On 17 December 1891 Samuel Rowbottom applied for a patent for his Automatic Tea Making Apparatus. The patent is for an Automatic Heating Apparatus, number 22077, 17th December 1891. (The record appears to be missing from Espacenet). The patent was granted in 1892. This is the second known teasmade, but I have not been able to confirm how many were made, and to what extent they were a commercial success. The photograph here shows Samuel Rowbottom at an exhibition with his teasmade. (Copyright Michael Lewis 2006).

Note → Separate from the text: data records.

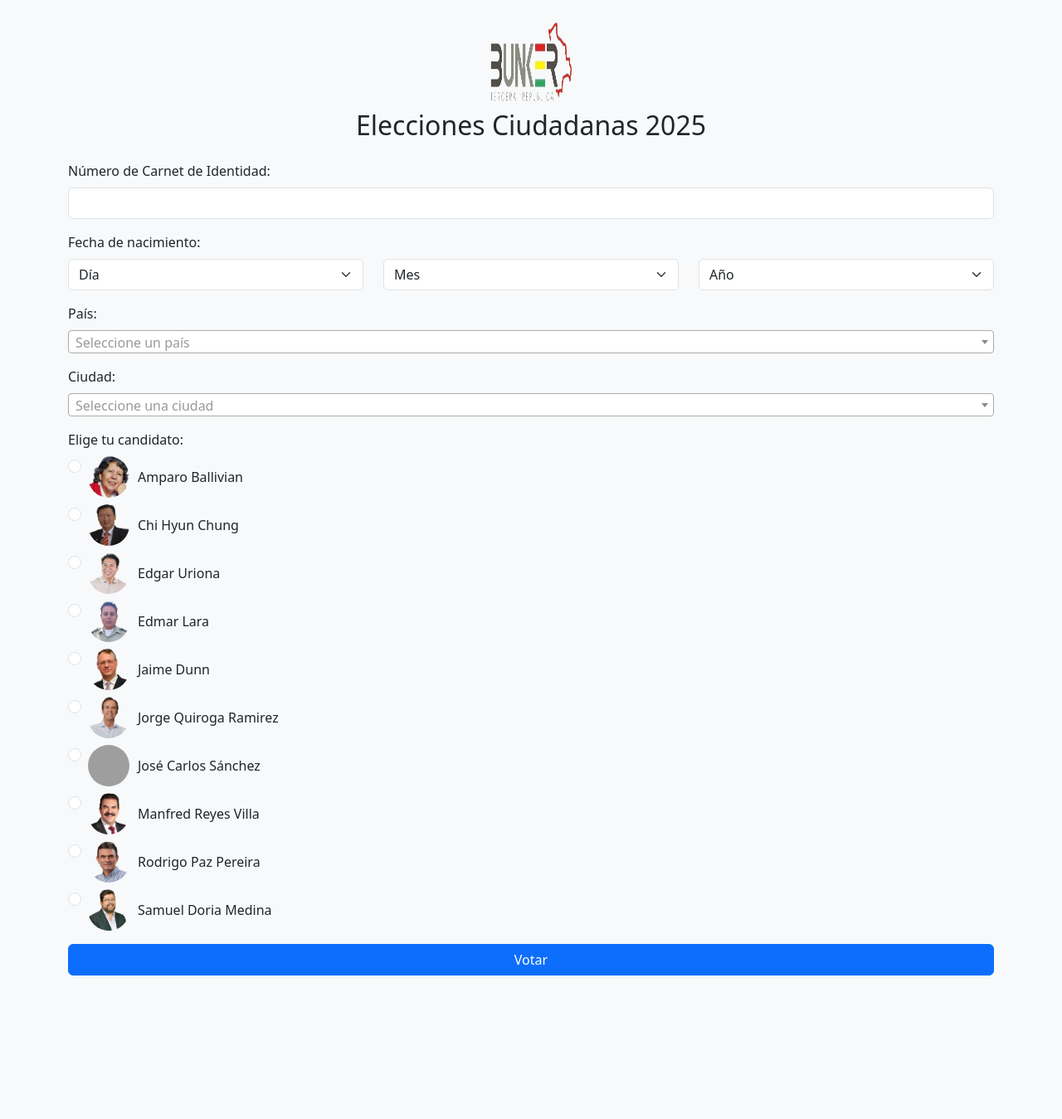
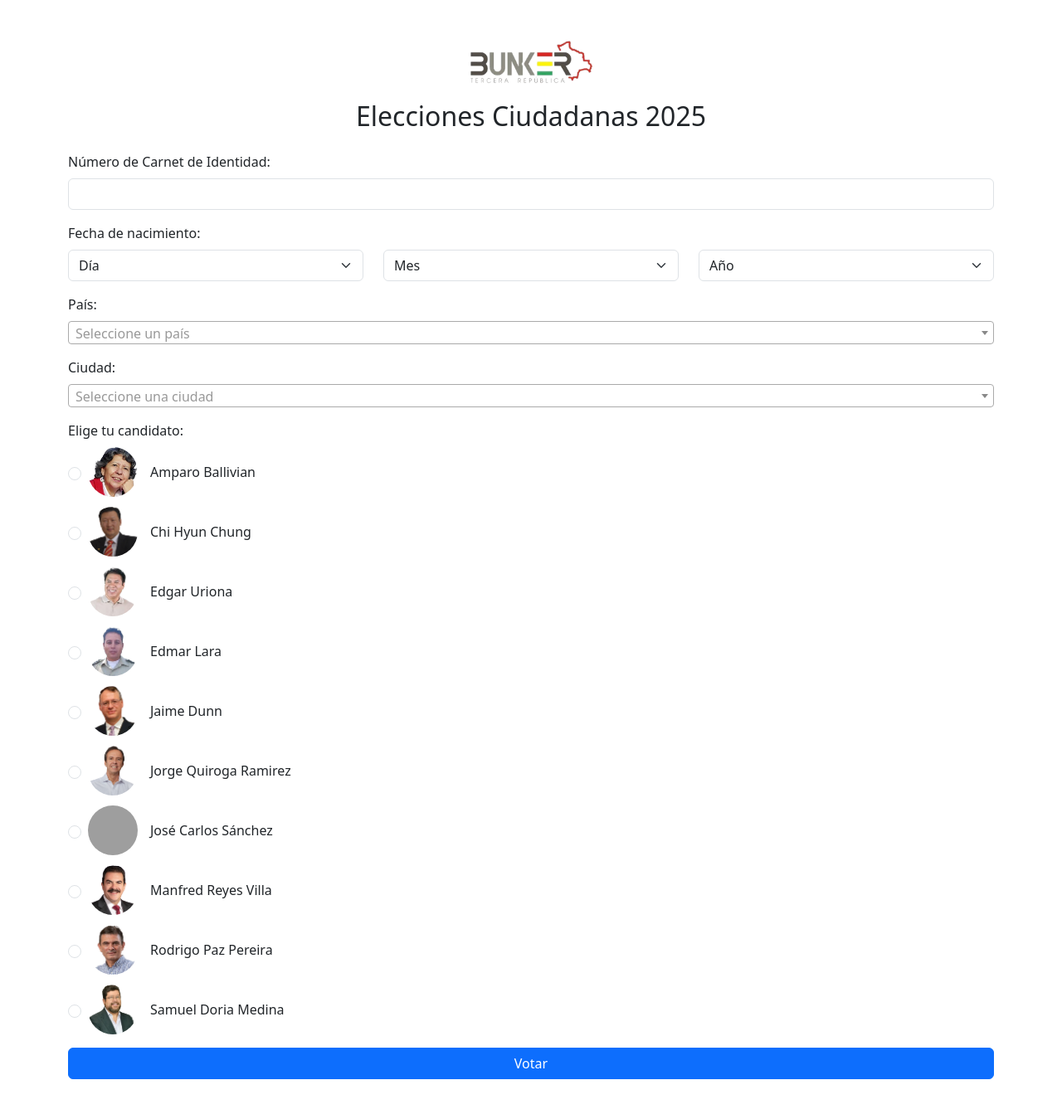
Before and after one commit to Likexpress/votacion-whatsapp, a Flask app: template templates/votar.html in a window 1280 px wide. Shown: the whole page at 83% size. Before the commit the page ends 1176 px from the top, so only its background shows below. Run offline with Flask 3, Linux system fonts and the light colour scheme; the template is opened without the code that fills it, so the values that code supplies are empty; some libraries are stand-ins or nearby versions; grey boxes are pictures that could not be loaded.

```diff
--- a/templates/votar.html
+++ b/templates/votar.html
@@ -3,55 +3,55 @@
 <head>
   <meta charset="UTF-8">
   <title>Elecciones Ciudadanas 2025</title>
-  <meta name="viewport" content="width=device-width, initial-scale=1">
   <link href="https://cdn.jsdelivr.net/npm/bootstrap@5.3.0/dist/css/bootstrap.min.css" rel="stylesheet">
   <link href="https://cdn.jsdelivr.net/npm/select2@4.1.0-rc.0/dist/css/select2.min.css" rel="stylesheet" />
+  <script src="https://cdn.jsdelivr.net/npm/jquery@3.6.0/dist/jquery.min.js"></script>
+  <script src="https://cdn.jsdelivr.net/npm/select2@4.1.0-rc.0/dist/js/select2.min.js"></script>
   <style>
-    body {
+    .resumen {
       background-color: #f8f9fa;
-    }
-    .resumen {
-      background-color: #fff;
+      padding: 15px;
       border: 1px solid #dee2e6;
       border-radius: 5px;
-      padding: 15px;
       margin-top: 20px;
     }
-    .candidato-img {
-      width: 50px;
-      height: 50px;
-      object-fit: cover;
-      border-radius: 50%;
-      margin-right: 10px;
+    .logo {
+      max-width: 150px;
+      margin: 0 auto 20px;
+      display: block;
     }
-    .form-check-label {
+    .candidato-item {
       display: flex;
       align-items: center;
+      margin-bottom: 12px;
+    }
+    .candidato-item img {
+      width: 60px;
+      height: 60px;
+      border-radius: 50%;
+      object-fit: cover;
+      margin-right: 15px;
     }
   </style>
 </head>
-<body class="container mt-4 mb-5">
+<body class="container mt-5 mb-5">
 
-  <!-- LOGO -->
-  <div class="text-center mb-4">
-    <img src="{{ url_for('static', filename='img/logo.png') }}" alt="Logo" width="100" height="100">
-    <h2 class="mt-2">Elecciones Ciudadanas 2025</h2>
-  </div>
+  <!-- Logotipo -->
+  <img src="{{ url_for('static', filename='img/logo.png') }}" alt="Logo" class="logo">
 
-  <!-- FORMULARIO -->
+  <h2 class="mb-4 text-center">Elecciones Ciudadanas 2025</h2>
+
   <form method="post" action="/enviar_voto" class="needs-validation" novalidate onsubmit="mostrarResumen(); return true;">
     <input type="hidden" name="numero" value="{{ numero }}">
     <input type="hidden" id="latitud" name="latitud">
     <input type="hidden" id="longitud" name="longitud">
 
-    <!-- CI -->
     <div class="mb-3">
       <label for="ci" class="form-label">Número de Carnet de Identidad:</label>
       <input type="number" id="ci" name="ci" class="form-control" required>
       <div class="invalid-feedback">Por favor, introduce tu número de carnet.</div>
     </div>
 
-    <!-- Fecha de nacimiento -->
     <div class="mb-3">
       <label class="form-label">Fecha de nacimiento:</label>
       <div class="row">
@@ -59,7 +59,7 @@
           <select class="form-select" name="dia_nacimiento" required>
             <option value="">Día</option>
             {% for dia in range(1, 32) %}
-              <option value="{{ dia }}">{{ dia }}</option>
+            <option value="{{ dia }}">{{ dia }}</option>
             {% endfor %}
           </select>
         </div>
@@ -84,24 +84,24 @@
           <select class="form-select" name="anio_nacimiento" required>
             <option value="">Año</option>
             {% for anio in range(1940, 2024) %}
-              <option value="{{ anio }}">{{ anio }}</option>
+            <option value="{{ anio }}">{{ anio }}</option>
             {% endfor %}
           </select>
         </div>
       </div>
     </div>
 
-    <!-- País / Ciudad -->
     <div class="mb-3">
       <label for="pais" class="form-label">País:</label>
       <select id="pais" name="pais" class="form-select" required></select>
     </div>
+
     <div class="mb-3">
       <label for="ciudad" class="form-label">Ciudad:</label>
       <select id="ciudad" name="ciudad" class="form-select" required></select>
     </div>
 
-    <!-- Candidatos -->
+    <!-- Candidatos con fotos -->
     <div class="mb-3">
       <label class="form-label">Elige tu candidato:</label>
       {% for candidato in [
@@ -109,28 +109,24 @@
         'Edmar Lara', 'Jaime Dunn', 'Jorge Quiroga Ramirez',
         'José Carlos Sánchez', 'Manfred Reyes Villa',
         'Rodrigo Paz Pereira', 'Samuel Doria Medina'] %}
-      <div class="form-check mb-2">
-        <input class="form-check-input" type="radio" name="candidato" id="candidato{{ loop.index }}" value="{{ candidato }}" required>
-        <label class="form-check-label" for="candidato{{ loop.index }}">
-          <img src="{{ url_for('static', filename='img/' + candidato|lower|replace(' ', '-') + '.png') }}" class="candidato-img" alt="{{ candidato }}">
-          {{ candidato }}
-        </label>
+      <div class="form-check candidato-item">
+        <input class="form-check-input me-2" type="radio" name="candidato" value="{{ candidato }}" required>
+        <img src="{{ url_for('static', filename='img/' + candidato|lower|replace(' ', '-') + '.png') }}" alt="{{ candidato }}">
+        <label class="form-check-label">{{ candidato }}</label>
       </div>
       {% endfor %}
     </div>
 
-    <!-- Botón -->
     <div class="d-grid">
       <button type="submit" class="btn btn-primary">Votar</button>
     </div>
   </form>
 
-  <!-- Resumen -->
   <div id="resumenDatos" class="resumen d-none">
     <h5 class="text-success">Resumen de tus datos:</h5>
     <ul class="list-unstyled mb-0">
       <li><strong>CI:</strong> <span id="res_ci"></span></li>
-      <li><strong>Fecha de nacimiento:</strong> <span id="res_fecha"></span></li>
+      <li><strong>Fecha de Nacimiento:</strong> <span id="res_fecha"></span></li>
       <li><strong>País:</strong> <span id="res_pais"></span></li>
       <li><strong>Ciudad:</strong> <span id="res_ciudad"></span></li>
       <li><strong>Candidato:</strong> <span id="res_candidato"></span></li>
@@ -139,10 +135,7 @@
     </ul>
   </div>
 
-  <!-- Scripts -->
-  <script src="https://cdn.jsdelivr.net/npm/bootstrap@5.3.0/dist/js/bootstrap.bundle.min.js"></script>
-  <script src="https://cdn.jsdelivr.net/npm/jquery@3.6.0/dist/jquery.min.js"></script>
-  <script src="https://cdn.jsdelivr.net/npm/select2@4.1.0-rc.0/dist/js/select2.min.js"></script>
+  <!-- Scripts personalizados -->
   <script>
     async function cargarPaises() {
       const res = await fetch("https://countriesnow.space/api/v0.1/countries");
@@ -189,14 +182,12 @@
       document.getElementById('resumenDatos').classList.remove('d-none');
     }
 
-    // Inicialización
     $(document).ready(() => {
       $('#pais').select2({ placeholder: "Seleccione un país", width: '100%' });
       $('#ciudad').select2({ placeholder: "Seleccione una ciudad", width: '100%' });
       cargarPaises();
       obtenerGeolocalizacion();
 
-      // Validación Bootstrap
       (() => {
         'use strict';
         const forms = document.querySelectorAll('.needs-validation');
```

The invention used the same principal as present day teasmades, in that water is boiled in a specially designed kettle from which it is forced by steam pressure to ascend through a tube, whence it is fed to a teapot. Samuel Rowbottom’s teasmade was fuelled by gas, and required a permanent pilot light, which by today’s standards would suggest a kitchen appliance. However, in Victorian England gas was a popular fuel for those who could afford it, and as the gas supply was piped throughout the house, it is quite conceivable that Rowbottom’s invention was destined for the bedroom.